TASK PROMPT: Leaving the pictures aside, restate all of the data exactly.

SOURCE INFORMATION:
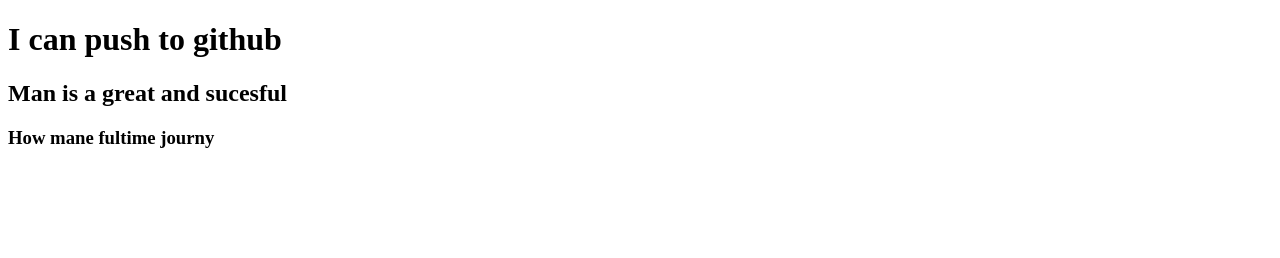
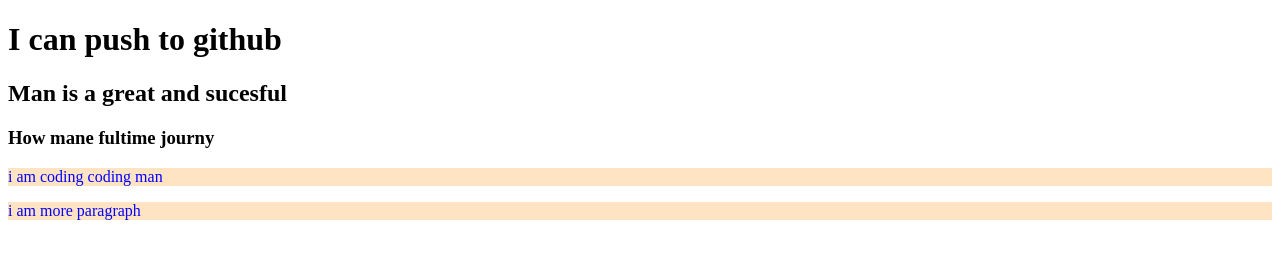
Before and after one commit to mdmostofakhan/my-five-repo, a plain HTML site: page index.html in a window 1280 px wide. Drawn offline with Linux system fonts and the light colour scheme.

Commit message:
style css

```diff
--- a/index.html
+++ b/index.html
@@ -5,10 +5,13 @@
     <meta http-equiv="X-UA-Compatible" content="IE=edge">
     <meta name="viewport" content="width=device-width, initial-scale=1.0">
     <title>my five repo</title>
+    <link rel="stylesheet" href="style.css">
 </head>
 <body>
     <h1>I can push to github</h1>
     <h2> Man is a great and sucesful</h2>
     <h3>How mane fultime journy</h3>
+    <p>i am coding coding man</p>
+    <p> i am more paragraph</p>
 </body>
 </html>
--- /dev/null
+++ b/style.css
@@ -0,0 +1,4 @@
+p{
+    color: blue;
+    background-color: bisque;
+}
```
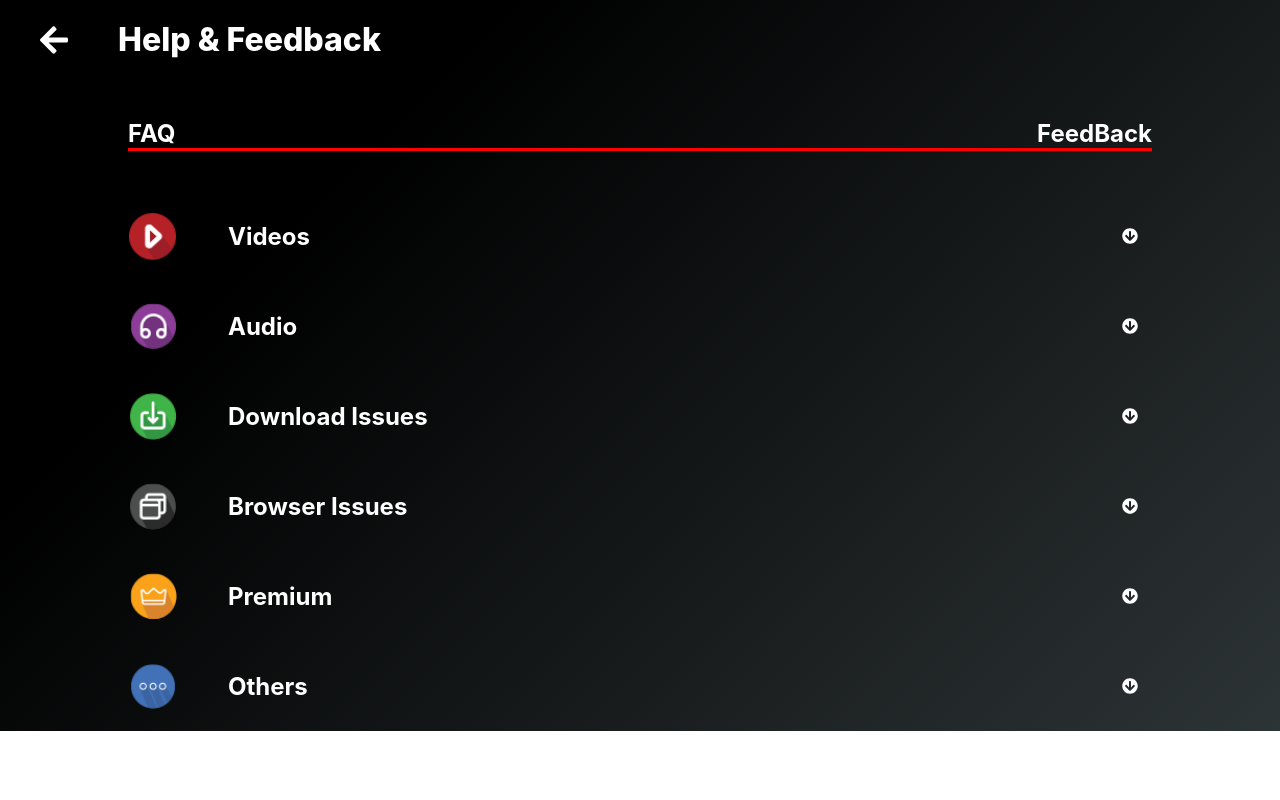
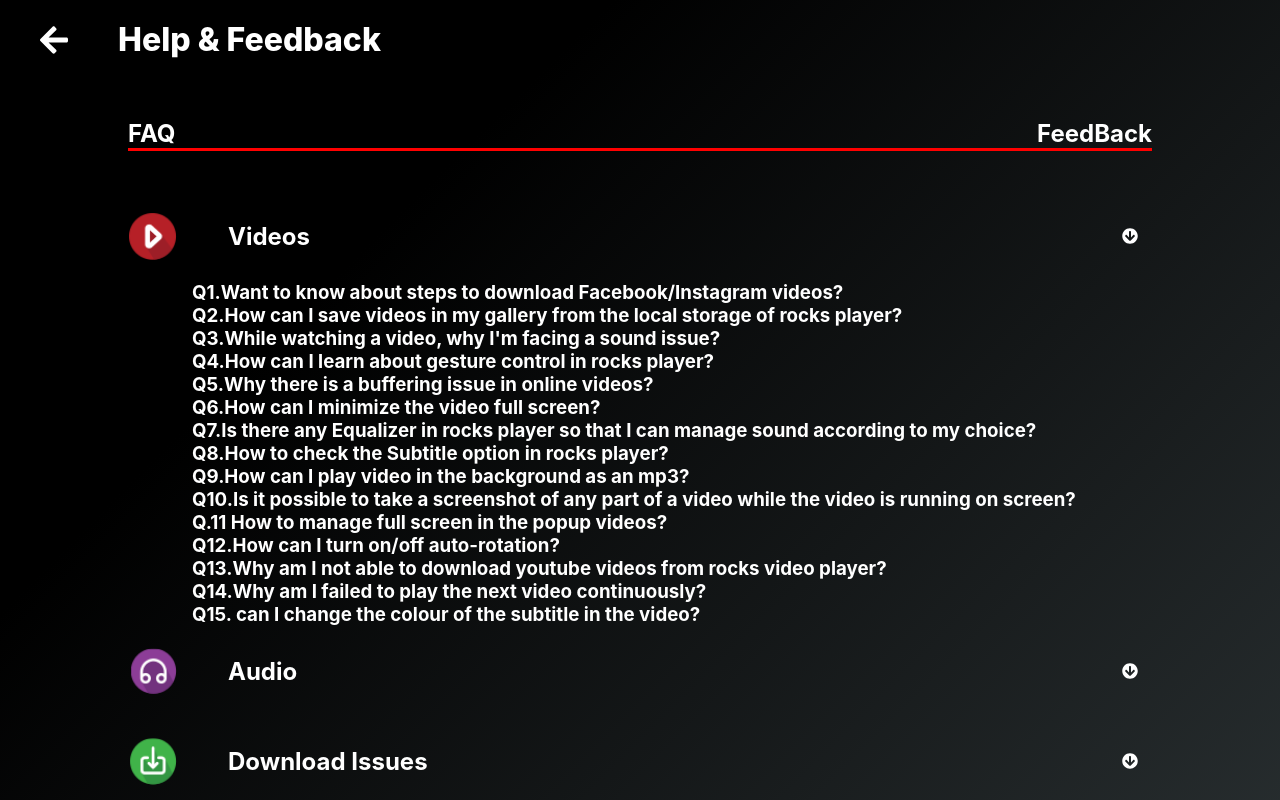
Before and after one commit to AmanPant777/feedback, a React (Create React App) app: page / in a window 1280 px wide. Both pictures are taken after a click on the element 1137 px from the left and 236 px from the top of the page. Shown: the top 800 px of the page. Built offline with nearby package versions, Linux system fonts and the light colour scheme; a small style sheet from the web is missing.

Commit message:
question

```diff
--- a/src/comp/Fedback.jsx
+++ b/src/comp/Fedback.jsx
@@ -8,27 +8,60 @@
 const Data = [
     {
         name: 'Videos',
-        image: '/images/video.png'
+        image: '/images/video.png',
+        q1:'Q1.Want to know about steps to download Facebook/Instagram videos? ',
+        q2:'Q2.How can I save videos in my gallery from the local storage of rocks player?',
+        q3:'Q3.While watching a video, why I\'m facing a sound issue?',
+        q4:'Q4.How can I learn about gesture control in rocks player?',
+        q5:'Q5.Why there is a buffering issue in online videos?',
+        q6:'Q6.How can I minimize the video full screen?',
+        q7:'Q7.Is there any Equalizer in rocks player so that I can manage sound according to my choice?',
+        q8:'Q8.How to check the Subtitle option in rocks player?',
+        q9:'Q9.How can I play video in the background as an mp3?',
+        q10:'Q10.Is it possible to take a screenshot of any part of a video while the video is running on screen?',
+        q11:'Q.11 How to manage full screen in the popup videos?',
+        q12:'Q12.How can I turn on/off auto-rotation?',
+        q13:'Q13.Why am I not able to download youtube videos from rocks video player?',
+        q14:'Q14.Why am I failed to play the next video continuously?',
+        q15:'Q15. can I change the colour of the subtitle in the video?',
+        q16:'Q16.How can I switch from S/W to H/W   decoder while the video is running on screen?',
+        q17:'Q17.Why am I not able to manage the playback speed of the video?'
     },
     {
         name: 'Audio',
-        image: '/images/music.png'
+        image: '/images/music.png',
+        q1:'Q1.How do I change the theme of the Player while listening to any song?',
+        q2:'Q2.Is it possible to stop the playlist automatically after some time?',
+        q3:'Q3.How can I change the sequence of songs in the playlist?',
+        q4:'Q4.Why am I not able to get different themes on the player screen?',
+        q5:'Q5.Is it possible to share a song directly from the Player\'s screen?'
     },
     {
         name: 'Download Issues',
-        image: '/images/download.png'
+        image: '/images/download.png',
+        q1:'Q1.How to download videos/photos directly from Instagram without login?',
+        q2:'Q2.Why downloading speed is low sometimes?',
+        q3:'Q3.How can I change the storage site of my downloaded videos/photos?',
+        q4:'Q4.How can I pause or cancel the downloading?',
+        q5:'Q5.Sometimes, why is it asking for a login for downloading any videos/photos?'
     },
     {
         name: 'Browser Issues',
-        image: '/images/browser.png'
+        image: '/images/browser.png',
+        q1:'What is the trusted browser'
     },
     {
         name: 'Premium',
-        image: '/images/vip.png'
+        image: '/images/vip.png',
+        q1:'Q1.How can I get premium offers for the VIP stage?',
+        q2:'Q2.What are the premium offers on rocks video player?',
+        q3:'Q3.Do you have any lifetime membership plans?',
+        q4:'Q4.Will my VIP subscription will disappear automatically once i uninstall this app?'
     },
     {
         name: 'Others',
-        image: '/images/others.png'
+        image: '/images/others.png',
+         q1:'Help ?'
     }
 ]
 
--- a/src/comp/FeedBackItem.jsx
+++ b/src/comp/FeedBackItem.jsx
@@ -1,16 +1,36 @@
-import React from 'react'
+import React,{useState} from 'react'
 import styled from 'styled-components'
 import { FontAwesomeIcon } from '@fortawesome/react-fontawesome'
 import { faArrowCircleDown } from '@fortawesome/free-solid-svg-icons'
 const FeedBackItem = ({ item }) => {
-    return (
-        <Container>
-            <img src={item.image} alt={item.image} width={50} height={50} />
+    const [question, setquestion] = useState(false)
+    return (<>
+        <Container onClick={()=>setquestion(!question)}>
+            <img src={item.image} alt={item.image} width={50} height={50} style={{}}/>
             <h2 style={{ flex: 1, marginLeft: 50 }}>{item.name}</h2>
             <DownLink >
                 <FontAwesomeIcon icon={faArrowCircleDown} />
             </DownLink>
         </Container>
+        {question&&    <Questions >
+          <h3>{item.q1}</h3>
+          <h3>{item.q2}</h3>
+          <h3>{item.q3}</h3>
+          <h3>{item.q4}</h3>
+          <h3>{item.q5}</h3>
+          <h3>{item.q6}</h3>
+          <h3>{item.q7}</h3>
+          <h3>{item.q8}</h3>
+          <h3>{item.q9}</h3>
+          <h3>{item.q10}</h3>
+          <h3>{item.q11}</h3>
+          <h3>{item.q12}</h3>
+          <h3>{item.q13}</h3>
+          <h3>{item.q14}</h3>
+          <h3>{item.q15}</h3>
+       </Questions>
+            }
+        </>
     )
 }
 export default FeedBackItem
@@ -29,3 +49,10 @@
 cursor: pointer;
 color: white;
 `
+
+const Questions=styled.div`
+display: flex;
+flex-direction: column;
+width: 70%;
+margin: auto;
+`
```
Also changed, not shown: src/comp/Ques.jsx (added, +11 -0 lines).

REPLY:
Before and after one commit to mdmostofakhan/my-five-repo, a plain HTML site: page index.html in a window 1280 px wide. Drawn offline with Linux system fonts and the light colour scheme.

Commit message:
style css

```diff
--- a/index.html
+++ b/index.html
@@ -5,10 +5,13 @@
     <meta http-equiv="X-UA-Compatible" content="IE=edge">
     <meta name="viewport" content="width=device-width, initial-scale=1.0">
     <title>my five repo</title>
+    <link rel="stylesheet" href="style.css">
 </head>
 <body>
     <h1>I can push to github</h1>
     <h2> Man is a great and sucesful</h2>
     <h3>How mane fultime journy</h3>
+    <p>i am coding coding man</p>
+    <p> i am more paragraph</p>
 </body>
 </html>
--- /dev/null
+++ b/style.css
@@ -0,0 +1,4 @@
+p{
+    color: blue;
+    background-color: bisque;
+}
```
Before and after one commit to AmanPant777/feedback, a React (Create React App) app: page / in a window 1280 px wide. Both pictures are taken after a click on the element 1137 px from the left and 236 px from the top of the page. Shown: the top 800 px of the page. Built offline with nearby package versions, Linux system fonts and the light colour scheme; a small style sheet from the web is missing.

Commit message:
question

```diff
--- a/src/comp/Fedback.jsx
+++ b/src/comp/Fedback.jsx
@@ -8,27 +8,60 @@
 const Data = [
     {
         name: 'Videos',
-        image: '/images/video.png'
+        image: '/images/video.png',
+        q1:'Q1.Want to know about steps to download Facebook/Instagram videos? ',
+        q2:'Q2.How can I save videos in my gallery from the local storage of rocks player?',
+        q3:'Q3.While watching a video, why I\'m facing a sound issue?',
+        q4:'Q4.How can I learn about gesture control in rocks player?',
+        q5:'Q5.Why there is a buffering issue in online videos?',
+        q6:'Q6.How can I minimize the video full screen?',
+        q7:'Q7.Is there any Equalizer in rocks player so that I can manage sound according to my choice?',
+        q8:'Q8.How to check the Subtitle option in rocks player?',
+        q9:'Q9.How can I play video in the background as an mp3?',
+        q10:'Q10.Is it possible to take a screenshot of any part of a video while the video is running on screen?',
+        q11:'Q.11 How to manage full screen in the popup videos?',
+        q12:'Q12.How can I turn on/off auto-rotation?',
+        q13:'Q13.Why am I not able to download youtube videos from rocks video player?',
+        q14:'Q14.Why am I failed to play the next video continuously?',
+        q15:'Q15. can I change the colour of the subtitle in the video?',
+        q16:'Q16.How can I switch from S/W to H/W   decoder while the video is running on screen?',
+        q17:'Q17.Why am I not able to manage the playback speed of the video?'
     },
     {
         name: 'Audio',
-        image: '/images/music.png'
+        image: '/images/music.png',
+        q1:'Q1.How do I change the theme of the Player while listening to any song?',
+        q2:'Q2.Is it possible to stop the playlist automatically after some time?',
+        q3:'Q3.How can I change the sequence of songs in the playlist?',
+        q4:'Q4.Why am I not able to get different themes on the player screen?',
+        q5:'Q5.Is it possible to share a song directly from the Player\'s screen?'
     },
     {
         name: 'Download Issues',
-        image: '/images/download.png'
+        image: '/images/download.png',
+        q1:'Q1.How to download videos/photos directly from Instagram without login?',
+        q2:'Q2.Why downloading speed is low sometimes?',
+        q3:'Q3.How can I change the storage site of my downloaded videos/photos?',
+        q4:'Q4.How can I pause or cancel the downloading?',
+        q5:'Q5.Sometimes, why is it asking for a login for downloading any videos/photos?'
     },
     {
         name: 'Browser Issues',
-        image: '/images/browser.png'
+        image: '/images/browser.png',
+        q1:'What is the trusted browser'
     },
     {
         name: 'Premium',
-        image: '/images/vip.png'
+        image: '/images/vip.png',
+        q1:'Q1.How can I get premium offers for the VIP stage?',
+        q2:'Q2.What are the premium offers on rocks video player?',
+        q3:'Q3.Do you have any lifetime membership plans?',
+        q4:'Q4.Will my VIP subscription will disappear automatically once i uninstall this app?'
     },
     {
         name: 'Others',
-        image: '/images/others.png'
+        image: '/images/others.png',
+         q1:'Help ?'
     }
 ]
 
--- a/src/comp/FeedBackItem.jsx
+++ b/src/comp/FeedBackItem.jsx
@@ -1,16 +1,36 @@
-import React from 'react'
+import React,{useState} from 'react'
 import styled from 'styled-components'
 import { FontAwesomeIcon } from '@fortawesome/react-fontawesome'
 import { faArrowCircleDown } from '@fortawesome/free-solid-svg-icons'
 const FeedBackItem = ({ item }) => {
-    return (
-        <Container>
-            <img src={item.image} alt={item.image} width={50} height={50} />
+    const [question, setquestion] = useState(false)
+    return (<>
+        <Container onClick={()=>setquestion(!question)}>
+            <img src={item.image} alt={item.image} width={50} height={50} style={{}}/>
             <h2 style={{ flex: 1, marginLeft: 50 }}>{item.name}</h2>
             <DownLink >
                 <FontAwesomeIcon icon={faArrowCircleDown} />
             </DownLink>
         </Container>
+        {question&&    <Questions >
+          <h3>{item.q1}</h3>
+          <h3>{item.q2}</h3>
+          <h3>{item.q3}</h3>
+          <h3>{item.q4}</h3>
+          <h3>{item.q5}</h3>
+          <h3>{item.q6}</h3>
+          <h3>{item.q7}</h3>
+          <h3>{item.q8}</h3>
+          <h3>{item.q9}</h3>
+          <h3>{item.q10}</h3>
+          <h3>{item.q11}</h3>
+          <h3>{item.q12}</h3>
+          <h3>{item.q13}</h3>
+          <h3>{item.q14}</h3>
+          <h3>{item.q15}</h3>
+       </Questions>
+            }
+        </>
     )
 }
 export default FeedBackItem
@@ -29,3 +49,10 @@
 cursor: pointer;
 color: white;
 `
+
+const Questions=styled.div`
+display: flex;
+flex-direction: column;
+width: 70%;
+margin: auto;
+`
```
Also changed, not shown: src/comp/Ques.jsx (added, +11 -0 lines).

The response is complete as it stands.